**AVAILABLE DATA:**
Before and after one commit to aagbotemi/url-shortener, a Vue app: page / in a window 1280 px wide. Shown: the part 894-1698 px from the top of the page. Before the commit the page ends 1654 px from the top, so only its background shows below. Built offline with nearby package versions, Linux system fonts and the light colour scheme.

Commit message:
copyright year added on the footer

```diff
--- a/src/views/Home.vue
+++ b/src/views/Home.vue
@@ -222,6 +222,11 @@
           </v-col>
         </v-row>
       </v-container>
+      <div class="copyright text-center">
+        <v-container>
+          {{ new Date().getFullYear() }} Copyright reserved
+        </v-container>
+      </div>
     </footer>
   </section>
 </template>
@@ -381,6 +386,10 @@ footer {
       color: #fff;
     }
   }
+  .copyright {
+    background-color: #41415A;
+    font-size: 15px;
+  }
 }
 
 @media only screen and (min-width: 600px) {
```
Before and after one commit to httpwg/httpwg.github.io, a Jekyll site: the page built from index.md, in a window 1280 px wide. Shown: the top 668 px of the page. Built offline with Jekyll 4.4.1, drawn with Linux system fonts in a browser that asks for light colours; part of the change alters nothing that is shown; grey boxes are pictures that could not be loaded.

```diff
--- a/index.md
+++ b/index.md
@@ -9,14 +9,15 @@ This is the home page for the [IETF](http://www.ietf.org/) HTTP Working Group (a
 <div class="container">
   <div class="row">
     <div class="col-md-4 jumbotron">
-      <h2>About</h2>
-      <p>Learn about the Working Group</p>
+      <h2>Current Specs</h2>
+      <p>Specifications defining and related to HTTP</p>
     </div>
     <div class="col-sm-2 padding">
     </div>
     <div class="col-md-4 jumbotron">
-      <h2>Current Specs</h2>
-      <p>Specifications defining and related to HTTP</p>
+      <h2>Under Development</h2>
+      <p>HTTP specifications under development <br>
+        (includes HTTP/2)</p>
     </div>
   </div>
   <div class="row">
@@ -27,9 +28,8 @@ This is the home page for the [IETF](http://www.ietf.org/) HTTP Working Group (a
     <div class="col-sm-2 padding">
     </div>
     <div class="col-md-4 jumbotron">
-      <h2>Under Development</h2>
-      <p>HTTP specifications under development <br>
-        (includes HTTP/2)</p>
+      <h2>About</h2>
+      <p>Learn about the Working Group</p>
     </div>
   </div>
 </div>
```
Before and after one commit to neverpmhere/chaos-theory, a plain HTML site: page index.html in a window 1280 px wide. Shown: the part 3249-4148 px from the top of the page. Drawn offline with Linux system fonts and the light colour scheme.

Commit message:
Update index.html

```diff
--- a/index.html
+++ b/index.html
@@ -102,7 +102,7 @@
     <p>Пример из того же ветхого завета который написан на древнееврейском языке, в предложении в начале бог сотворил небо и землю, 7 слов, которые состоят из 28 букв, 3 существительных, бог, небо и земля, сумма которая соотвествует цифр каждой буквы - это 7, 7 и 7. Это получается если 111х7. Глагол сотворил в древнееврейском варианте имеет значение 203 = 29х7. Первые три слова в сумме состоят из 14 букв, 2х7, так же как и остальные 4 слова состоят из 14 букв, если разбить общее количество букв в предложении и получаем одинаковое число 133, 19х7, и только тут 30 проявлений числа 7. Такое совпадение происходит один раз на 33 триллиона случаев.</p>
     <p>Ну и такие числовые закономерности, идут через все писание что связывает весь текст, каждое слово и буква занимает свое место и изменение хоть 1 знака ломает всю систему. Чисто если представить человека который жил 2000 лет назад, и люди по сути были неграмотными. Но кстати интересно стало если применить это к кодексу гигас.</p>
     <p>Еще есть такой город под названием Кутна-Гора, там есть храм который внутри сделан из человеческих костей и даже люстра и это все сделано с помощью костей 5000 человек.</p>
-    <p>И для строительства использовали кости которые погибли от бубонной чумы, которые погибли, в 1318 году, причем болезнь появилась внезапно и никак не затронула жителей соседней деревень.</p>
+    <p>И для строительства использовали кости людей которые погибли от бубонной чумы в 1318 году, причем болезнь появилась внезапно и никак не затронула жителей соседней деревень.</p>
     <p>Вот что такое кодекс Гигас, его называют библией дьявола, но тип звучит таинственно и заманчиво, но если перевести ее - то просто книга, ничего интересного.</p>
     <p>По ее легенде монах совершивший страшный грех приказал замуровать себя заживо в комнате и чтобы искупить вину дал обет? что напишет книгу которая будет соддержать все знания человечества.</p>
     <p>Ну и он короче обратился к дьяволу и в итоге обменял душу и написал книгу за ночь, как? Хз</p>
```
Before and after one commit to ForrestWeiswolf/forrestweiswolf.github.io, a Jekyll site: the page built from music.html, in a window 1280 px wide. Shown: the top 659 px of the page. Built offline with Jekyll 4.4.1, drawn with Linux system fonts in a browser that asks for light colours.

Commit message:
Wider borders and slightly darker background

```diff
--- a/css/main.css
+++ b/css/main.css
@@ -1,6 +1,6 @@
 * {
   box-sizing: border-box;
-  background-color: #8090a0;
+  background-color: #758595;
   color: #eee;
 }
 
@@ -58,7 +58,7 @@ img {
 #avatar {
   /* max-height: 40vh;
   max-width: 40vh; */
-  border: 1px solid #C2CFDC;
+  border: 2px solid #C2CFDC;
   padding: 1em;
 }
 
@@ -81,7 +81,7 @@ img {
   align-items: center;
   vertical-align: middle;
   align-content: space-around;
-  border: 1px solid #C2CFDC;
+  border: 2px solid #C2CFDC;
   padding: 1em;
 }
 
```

**ABOUT THIS TASK:** The records above need to be returned in full, with nothing altered.

**SOLUTION TO THIS EXERCISE:**
Before and after one commit to aagbotemi/url-shortener, a Vue app: page / in a window 1280 px wide. Shown: the part 894-1698 px from the top of the page. Before the commit the page ends 1654 px from the top, so only its background shows below. Built offline with nearby package versions, Linux system fonts and the light colour scheme.

Commit message:
copyright year added on the footer

```diff
--- a/src/views/Home.vue
+++ b/src/views/Home.vue
@@ -222,6 +222,11 @@
           </v-col>
         </v-row>
       </v-container>
+      <div class="copyright text-center">
+        <v-container>
+          {{ new Date().getFullYear() }} Copyright reserved
+        </v-container>
+      </div>
     </footer>
   </section>
 </template>
@@ -381,6 +386,10 @@ footer {
       color: #fff;
     }
   }
+  .copyright {
+    background-color: #41415A;
+    font-size: 15px;
+  }
 }
 
 @media only screen and (min-width: 600px) {
```
Before and after one commit to httpwg/httpwg.github.io, a Jekyll site: the page built from index.md, in a window 1280 px wide. Shown: the top 668 px of the page. Built offline with Jekyll 4.4.1, drawn with Linux system fonts in a browser that asks for light colours; part of the change alters nothing that is shown; grey boxes are pictures that could not be loaded.

```diff
--- a/index.md
+++ b/index.md
@@ -9,14 +9,15 @@ This is the home page for the [IETF](http://www.ietf.org/) HTTP Working Group (a
 <div class="container">
   <div class="row">
     <div class="col-md-4 jumbotron">
-      <h2>About</h2>
-      <p>Learn about the Working Group</p>
+      <h2>Current Specs</h2>
+      <p>Specifications defining and related to HTTP</p>
     </div>
     <div class="col-sm-2 padding">
     </div>
     <div class="col-md-4 jumbotron">
-      <h2>Current Specs</h2>
-      <p>Specifications defining and related to HTTP</p>
+      <h2>Under Development</h2>
+      <p>HTTP specifications under development <br>
+        (includes HTTP/2)</p>
     </div>
   </div>
   <div class="row">
@@ -27,9 +28,8 @@ This is the home page for the [IETF](http://www.ietf.org/) HTTP Working Group (a
     <div class="col-sm-2 padding">
     </div>
     <div class="col-md-4 jumbotron">
-      <h2>Under Development</h2>
-      <p>HTTP specifications under development <br>
-        (includes HTTP/2)</p>
+      <h2>About</h2>
+      <p>Learn about the Working Group</p>
     </div>
   </div>
 </div>
```
Before and after one commit to neverpmhere/chaos-theory, a plain HTML site: page index.html in a window 1280 px wide. Shown: the part 3249-4148 px from the top of the page. Drawn offline with Linux system fonts and the light colour scheme.

Commit message:
Update index.html

```diff
--- a/index.html
+++ b/index.html
@@ -102,7 +102,7 @@
     <p>Пример из того же ветхого завета который написан на древнееврейском языке, в предложении в начале бог сотворил небо и землю, 7 слов, которые состоят из 28 букв, 3 существительных, бог, небо и земля, сумма которая соотвествует цифр каждой буквы - это 7, 7 и 7. Это получается если 111х7. Глагол сотворил в древнееврейском варианте имеет значение 203 = 29х7. Первые три слова в сумме состоят из 14 букв, 2х7, так же как и остальные 4 слова состоят из 14 букв, если разбить общее количество букв в предложении и получаем одинаковое число 133, 19х7, и только тут 30 проявлений числа 7. Такое совпадение происходит один раз на 33 триллиона случаев.</p>
     <p>Ну и такие числовые закономерности, идут через все писание что связывает весь текст, каждое слово и буква занимает свое место и изменение хоть 1 знака ломает всю систему. Чисто если представить человека который жил 2000 лет назад, и люди по сути были неграмотными. Но кстати интересно стало если применить это к кодексу гигас.</p>
     <p>Еще есть такой город под названием Кутна-Гора, там есть храм который внутри сделан из человеческих костей и даже люстра и это все сделано с помощью костей 5000 человек.</p>
-    <p>И для строительства использовали кости которые погибли от бубонной чумы, которые погибли, в 1318 году, причем болезнь появилась внезапно и никак не затронула жителей соседней деревень.</p>
+    <p>И для строительства использовали кости людей которые погибли от бубонной чумы в 1318 году, причем болезнь появилась внезапно и никак не затронула жителей соседней деревень.</p>
     <p>Вот что такое кодекс Гигас, его называют библией дьявола, но тип звучит таинственно и заманчиво, но если перевести ее - то просто книга, ничего интересного.</p>
     <p>По ее легенде монах совершивший страшный грех приказал замуровать себя заживо в комнате и чтобы искупить вину дал обет? что напишет книгу которая будет соддержать все знания человечества.</p>
     <p>Ну и он короче обратился к дьяволу и в итоге обменял душу и написал книгу за ночь, как? Хз</p>
```
Before and after one commit to ForrestWeiswolf/forrestweiswolf.github.io, a Jekyll site: the page built from music.html, in a window 1280 px wide. Shown: the top 659 px of the page. Built offline with Jekyll 4.4.1, drawn with Linux system fonts in a browser that asks for light colours.

Commit message:
Wider borders and slightly darker background

```diff
--- a/css/main.css
+++ b/css/main.css
@@ -1,6 +1,6 @@
 * {
   box-sizing: border-box;
-  background-color: #8090a0;
+  background-color: #758595;
   color: #eee;
 }
 
@@ -58,7 +58,7 @@ img {
 #avatar {
   /* max-height: 40vh;
   max-width: 40vh; */
-  border: 1px solid #C2CFDC;
+  border: 2px solid #C2CFDC;
   padding: 1em;
 }
 
@@ -81,7 +81,7 @@ img {
   align-items: center;
   vertical-align: middle;
   align-content: space-around;
-  border: 1px solid #C2CFDC;
+  border: 2px solid #C2CFDC;
   padding: 1em;
 }
 
```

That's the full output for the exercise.